Course Hero Logo

The Count of Monte Cristo | Study Guide

Alexandre Dumas

Get the eBook on Amazon to study offline.

Buy on Amazon Study Guide
Cite This Study Guide

How to Cite This Study Guide

quotation mark graphic


Course Hero. "The Count of Monte Cristo Study Guide." Course Hero. 2 Sep. 2016. Web. 30 May 2023. <>.

In text

(Course Hero)



Course Hero. (2016, September 2). The Count of Monte Cristo Study Guide. In Course Hero. Retrieved May 30, 2023, from

In text

(Course Hero, 2016)



Course Hero. "The Count of Monte Cristo Study Guide." September 2, 2016. Accessed May 30, 2023.


Course Hero, "The Count of Monte Cristo Study Guide," September 2, 2016, accessed May 30, 2023,

Chapters 114–116

Course Hero Literature Instructor Russell Jaffe provides an in-depth summary and analysis of Chapters 114–116 of Alexandre Dumas's novel The Count of Monte Cristo.

The Count of Monte Cristo | Chapters 114–116 | Summary



Chapter 114

As Monte Cristo travels toward Italy in his steamship, Danglars is traveling on the road from Florence to Rome. After checking in at a hotel, he goes to the firm of Thomson and French to withdraw five million against a bill signed by Monte Cristo. Peppino follows him, unseen, and finds out from a source at Thomson and French how much money he has drawn. The next day, Danglars arranges for a carriage to take him to Venice, where he plans to withdraw more money. But as night falls, his carriage circles back toward Rome and he's kidnapped by bandits. Peppino leads him along a path and into the catacombs. Danglars is taken to the bandits' captain, who is engrossed in reading Plutarch's Life of Alexander, and he realizes he's been captured by Luigi Vampa's Roman bandits. He's taken to a clean cell with a soft bed, and assumes he'll be held for ransom. He's not very worried because he thinks he'll have plenty of money left, even after he pays for his freedom.

Chapter 115

Danglars waits in his cell the next morning for the bandits to ask him for the ransom, but no one comes. He hasn't eaten in 24 hours. Peppino, who is guarding his cell, tells him that he can order a meal if he pays for it. A chicken is brought out on a silver platter, but he must pay 5,000 louis before he can have it. Astounded at the cost, Danglars tries to bargain with Peppino, but the price is firm and the chicken is taken away. After more time and discussion, he agrees to pay what they ask.

Chapter 116

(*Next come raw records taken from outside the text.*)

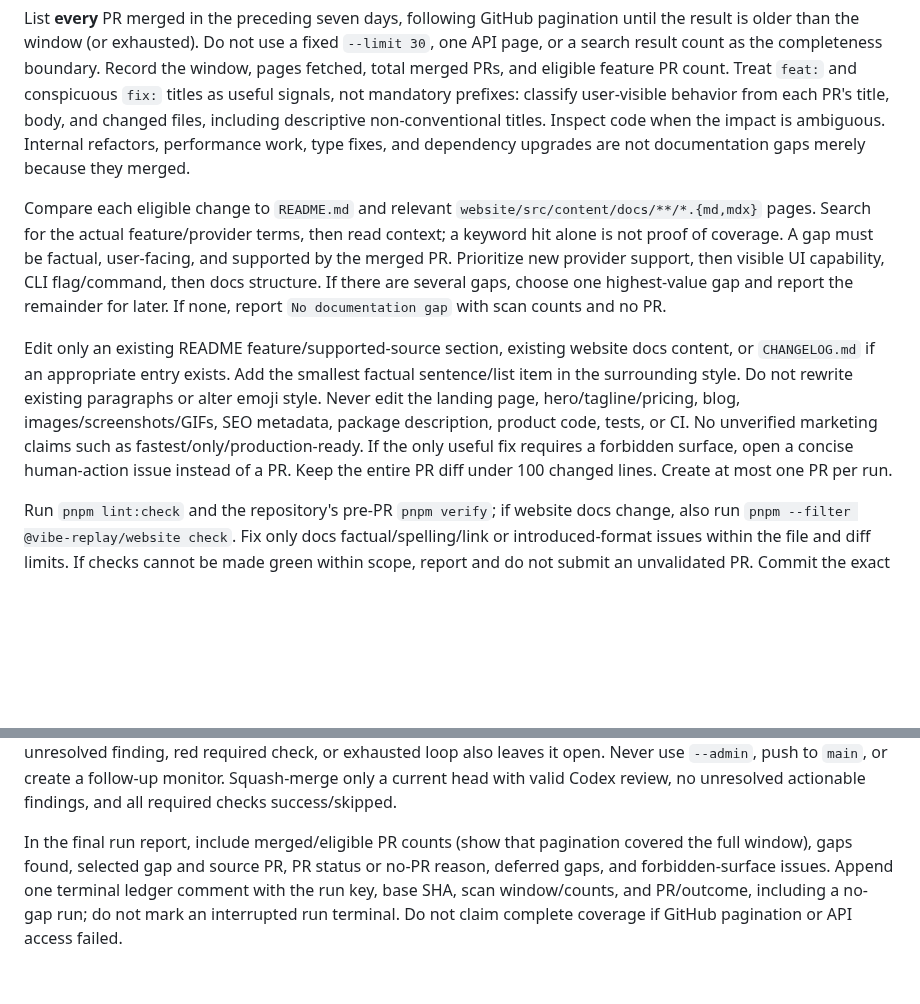
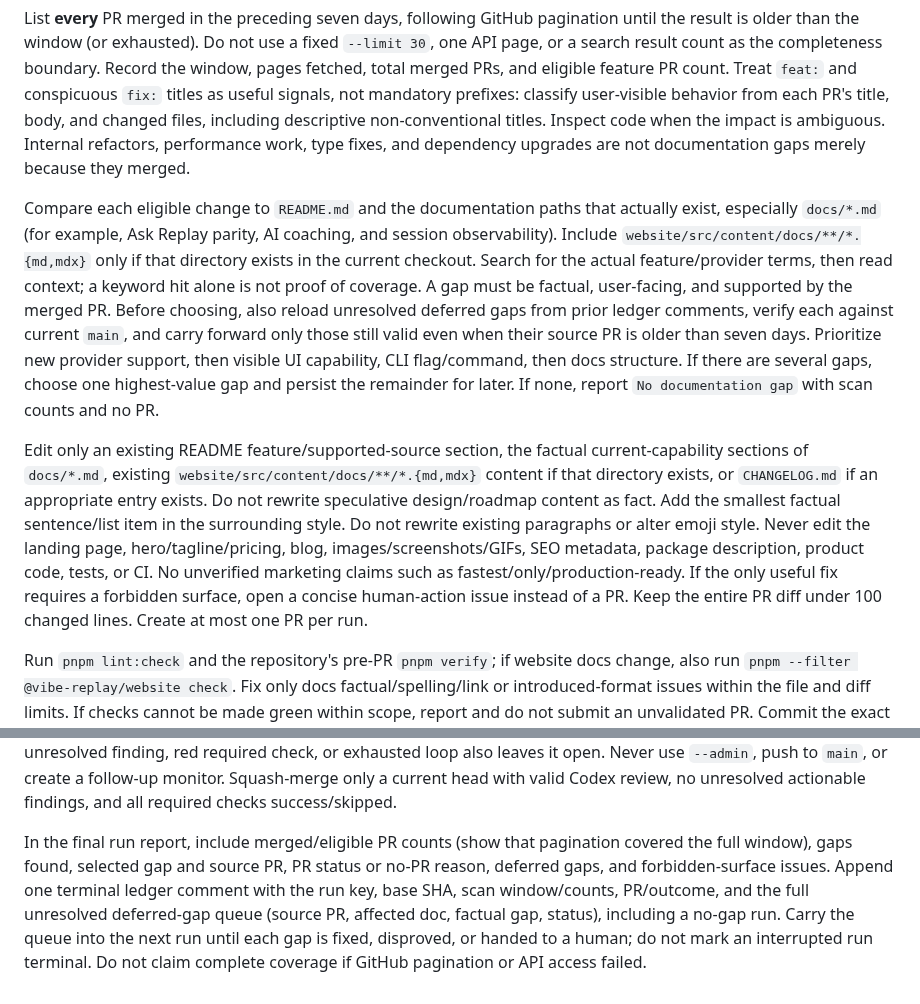
Before and after one commit to tuo-lei/vibe-replay, a Markdown page: crons/weekly-readme-docs-sync/PROMPT.md, 2 parts joined by grey strips. Rendered like a GitHub page; blank space fills up the shorter version.

Commit message:
fix(crons): scan real docs and retain deferred gaps

```diff
--- a/crons/weekly-readme-docs-sync/PROMPT.md
+++ b/crons/weekly-readme-docs-sync/PROMPT.md
@@ -11,12 +11,12 @@ Run in an isolated checkout with GitHub access. Read `AGENTS.md`, fetch `origin/
 
 List **every** PR merged in the preceding seven days, following GitHub pagination until the result is older than the window (or exhausted). Do not use a fixed `--limit 30`, one API page, or a search result count as the completeness boundary. Record the window, pages fetched, total merged PRs, and eligible feature PR count. Treat `feat:` and conspicuous `fix:` titles as useful signals, not mandatory prefixes: classify user-visible behavior from each PR's title, body, and changed files, including descriptive non-conventional titles. Inspect code when the impact is ambiguous. Internal refactors, performance work, type fixes, and dependency upgrades are not documentation gaps merely because they merged.
 
-Compare each eligible change to `README.md` and relevant `website/src/content/docs/**/*.{md,mdx}` pages. Search for the actual feature/provider terms, then read context; a keyword hit alone is not proof of coverage. A gap must be factual, user-facing, and supported by the merged PR. Prioritize new provider support, then visible UI capability, CLI flag/command, then docs structure. If there are several gaps, choose one highest-value gap and report the remainder for later. If none, report `No documentation gap` with scan counts and no PR.
+Compare each eligible change to `README.md` and the documentation paths that actually exist, especially `docs/*.md` (for example, Ask Replay parity, AI coaching, and session observability). Include `website/src/content/docs/**/*.{md,mdx}` only if that directory exists in the current checkout. Search for the actual feature/provider terms, then read context; a keyword hit alone is not proof of coverage. A gap must be factual, user-facing, and supported by the merged PR. Before choosing, also reload unresolved deferred gaps from prior ledger comments, verify each against current `main`, and carry forward only those still valid even when their source PR is older than seven days. Prioritize new provider support, then visible UI capability, CLI flag/command, then docs structure. If there are several gaps, choose one highest-value gap and persist the remainder for later. If none, report `No documentation gap` with scan counts and no PR.
 
-Edit only an existing README feature/supported-source section, existing website docs content, or `CHANGELOG.md` if an appropriate entry exists. Add the smallest factual sentence/list item in the surrounding style. Do not rewrite existing paragraphs or alter emoji style. Never edit the landing page, hero/tagline/pricing, blog, images/screenshots/GIFs, SEO metadata, package description, product code, tests, or CI. No unverified marketing claims such as fastest/only/production-ready. If the only useful fix requires a forbidden surface, open a concise human-action issue instead of a PR. Keep the entire PR diff under 100 changed lines. Create at most one PR per run.
+Edit only an existing README feature/supported-source section, the factual current-capability sections of `docs/*.md`, existing `website/src/content/docs/**/*.{md,mdx}` content if that directory exists, or `CHANGELOG.md` if an appropriate entry exists. Do not rewrite speculative design/roadmap content as fact. Add the smallest factual sentence/list item in the surrounding style. Do not rewrite existing paragraphs or alter emoji style. Never edit the landing page, hero/tagline/pricing, blog, images/screenshots/GIFs, SEO metadata, package description, product code, tests, or CI. No unverified marketing claims such as fastest/only/production-ready. If the only useful fix requires a forbidden surface, open a concise human-action issue instead of a PR. Keep the entire PR diff under 100 changed lines. Create at most one PR per run.
 
 Run `pnpm lint:check` and the repository's pre-PR `pnpm verify`; if website docs change, also run `pnpm --filter @vibe-replay/website check`. Fix only docs factual/spelling/link or introduced-format issues within the file and diff limits. If checks cannot be made green within scope, report and do not submit an unvalidated PR. Commit the exact files, push a task branch, create a PR labeled `auto-docs`, and link the merged feature PR that justifies every statement. Note out-of-scope gaps explicitly.
 
 Creating the PR is not completion. Request `@codex review` for the current head SHA. Accept a `chatgpt-codex-connector` formal review on that SHA or its issue comment containing `Codex Review:` and a matching `Reviewed commit`. Inspect formal reviews, issue comments, inline comments, required checks, and merge state every 60 seconds at most, for 15 minutes per head maximum and three reviewed heads maximum. Fix only factual docs, spelling, links, or routine-introduced formatting; after each push or normal branch update, repeat CI and Codex review for the new head. If review asks for forbidden files, marketing language, product code, or uncertain facts, leave the PR open and report the blocker. Any unresolved actionable Codex finding, including P2, or changes-requested review blocks self-merge; only explicitly non-actionable nits may be left. A missing current-head review, unresolved finding, red required check, or exhausted loop also leaves it open. Never use `--admin`, push to `main`, or create a follow-up monitor. Squash-merge only a current head with valid Codex review, no unresolved actionable findings, and all required checks success/skipped.
 
-In the final run report, include merged/eligible PR counts (show that pagination covered the full window), gaps found, selected gap and source PR, PR status or no-PR reason, deferred gaps, and forbidden-surface issues. Append one terminal ledger comment with the run key, base SHA, scan window/counts, and PR/outcome, including a no-gap run; do not mark an interrupted run terminal. Do not claim complete coverage if GitHub pagination or API access failed.
+In the final run report, include merged/eligible PR counts (show that pagination covered the full window), gaps found, selected gap and source PR, PR status or no-PR reason, deferred gaps, and forbidden-surface issues. Append one terminal ledger comment with the run key, base SHA, scan window/counts, PR/outcome, and the full unresolved deferred-gap queue (source PR, affected doc, factual gap, status), including a no-gap run. Carry the queue into the next run until each gap is fixed, disproved, or handed to a human; do not mark an interrupted run terminal. Do not claim complete coverage if GitHub pagination or API access failed.
```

Danglars learns that no matter what he orders, the price is the same. Vampa knows that he has five million and tells Danglars that's what he'll have to pay. Danglars says they might as well kill him, but Vampa tells him they've been forbidden by their leader to kill him. Danglars points out that when he runs out of money he'll starve to death, but Vampa says that's different. Danglars holds out for two days, but for the next 12 days he gives in and pays for the food. He wants to save his last 50,000 francs in case a miracle occurs and he escapes or is freed. He wants to have something to live on. After five days of starvation, Danglars offers Vampa the last of his gold if he might be allowed just to live in the cell. A voice behind Vampa asks if he repents, and when he says he does, the man pardons him and reveals his face. Danglars gasps, "The Count of Monte Cristo." The count reveals that he is Edmond Dantès and describes the many ways Danglars caused him and his loved ones to suffer. He forgives Danglars because he, himself, needs forgiveness. The count orders a meal for Danglars and frees him, allowing him to keep his remaining 50,000 francs.


Monte Cristo goes to Italy to wrap up the vengeance plan against Danglars. It's important to him that each conspirator knows why he's been punished and by whom. The dramatic moment that Edmond Dantès reveals himself to each of the conspirators gives the author a chance to exercise his talents as a playwright and indulge in some dramatic flair.

Each of the conspirators was motivated by a particular character flaw or weakness, and the punishments Monte Cristo devised were targeted to these flaws.

  • Caderousse was motivated by greed and flawed by laziness, cowardice, and drunkenness. He dies because he remains greedy.
  • Fernand, motivated by jealousy, acquired what he wanted (Mercédès, wealth) through treachery and betrayal. He loses the honor that he had gained through dishonorable means.
  • Villefort, motivated by ambition, abused his power to achieve prestige. His professional reputation is destroyed, and his family name is dishonored.
  • Danglars, motivated by envy and ambition, achieved wealth and social status through manipulation and unethical dealings. He is brought to financial ruin.
Cite This Study Guide

information icon Have study documents to share about The Count of Monte Cristo? Upload them to earn free Course Hero access!